In that study, Berlin got 102.5 digitization points and the first place. Hamburg and Bremen hit the second and third places with 88.5 and 79.8 points, respectively. Did we notice something here? The three digital hotspots of Germany are northern German city states. Interesting.

Brandenburg, the province which surrounds Berlin, got modest 60.2 points. Thuringia, another federal state in eastern Germany, has 50.2 points only and is therefore the least digital province in the Federal Republic of Germany, the land of cuckoo clocks, cherry tarts and vehicles with stars on their hoods.

In 2017, when the same study was conducted for the first time, Berlin had ended up on the second place. Now it overtook the former winner Hamburg at full throttle and crossed the finish line well ahead of those fish heads.

For their study, scientists at the institute looked at several aspects in each region, including the economy, research, the digitization of municipalities, services, the infrastructure, an what they called “aspects of digital life”.

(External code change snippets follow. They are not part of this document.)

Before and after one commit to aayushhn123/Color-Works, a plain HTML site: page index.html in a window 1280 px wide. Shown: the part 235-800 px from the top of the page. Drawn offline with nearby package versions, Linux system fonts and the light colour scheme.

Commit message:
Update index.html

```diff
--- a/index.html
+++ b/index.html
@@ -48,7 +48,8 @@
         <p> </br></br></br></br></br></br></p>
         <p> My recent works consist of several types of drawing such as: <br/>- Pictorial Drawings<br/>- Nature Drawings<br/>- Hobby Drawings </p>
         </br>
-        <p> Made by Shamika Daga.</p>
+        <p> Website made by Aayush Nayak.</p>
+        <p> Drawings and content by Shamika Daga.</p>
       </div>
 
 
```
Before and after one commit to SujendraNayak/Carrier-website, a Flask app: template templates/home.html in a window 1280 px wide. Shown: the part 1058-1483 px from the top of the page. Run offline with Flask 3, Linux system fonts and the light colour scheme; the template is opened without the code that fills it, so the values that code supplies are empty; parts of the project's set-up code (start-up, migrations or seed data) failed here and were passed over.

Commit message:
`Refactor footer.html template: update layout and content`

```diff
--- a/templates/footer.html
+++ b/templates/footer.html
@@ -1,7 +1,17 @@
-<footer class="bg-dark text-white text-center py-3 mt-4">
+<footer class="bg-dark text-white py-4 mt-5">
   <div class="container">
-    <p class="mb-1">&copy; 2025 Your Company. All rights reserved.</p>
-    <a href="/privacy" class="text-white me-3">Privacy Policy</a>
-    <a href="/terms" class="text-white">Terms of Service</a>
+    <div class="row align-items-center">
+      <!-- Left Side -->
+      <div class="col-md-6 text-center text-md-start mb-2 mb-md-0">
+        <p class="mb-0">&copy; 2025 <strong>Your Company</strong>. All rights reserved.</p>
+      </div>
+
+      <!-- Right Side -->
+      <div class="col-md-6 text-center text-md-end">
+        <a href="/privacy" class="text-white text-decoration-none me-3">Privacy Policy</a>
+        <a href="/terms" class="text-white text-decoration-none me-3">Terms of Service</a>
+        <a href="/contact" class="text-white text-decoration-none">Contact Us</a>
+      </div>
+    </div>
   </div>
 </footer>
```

In Hamburg, digital administration works far better than in the rest of Germany. This includes the conjunction between the authorities and the way information is being provided online. In this field, Berlin got the second place, North-Rhine Westphalia, Germany’s largest province, the third one.

There are big differences. Registering a new business online is an option in 37 percent of German municipalities. Handing in building applications online works in only 10 percent of them.

The minute the results of the ‘Germany Index for Digitization’, with Berlin as its winner, were announced, Murphy’s law had to kick in. At all branches of Berlin’s state’s Administrative Office for Citizens, a server problem arose. Berlin’s authorities could not do anything and had to send hundreds of residents home.

According to a spokesperson for the Administrative Office, the issue affected the software program VOIS which is being used to register residents and to issue I.D.s and passports. In that ‘shituation’, city employees could not enter any data. The issue was resolved in the late morning on Monday.

On social media, quite a few Berliners complained, also because the same problem had appeared last Thursday, in the city known as Germany’s digitization master. Amen.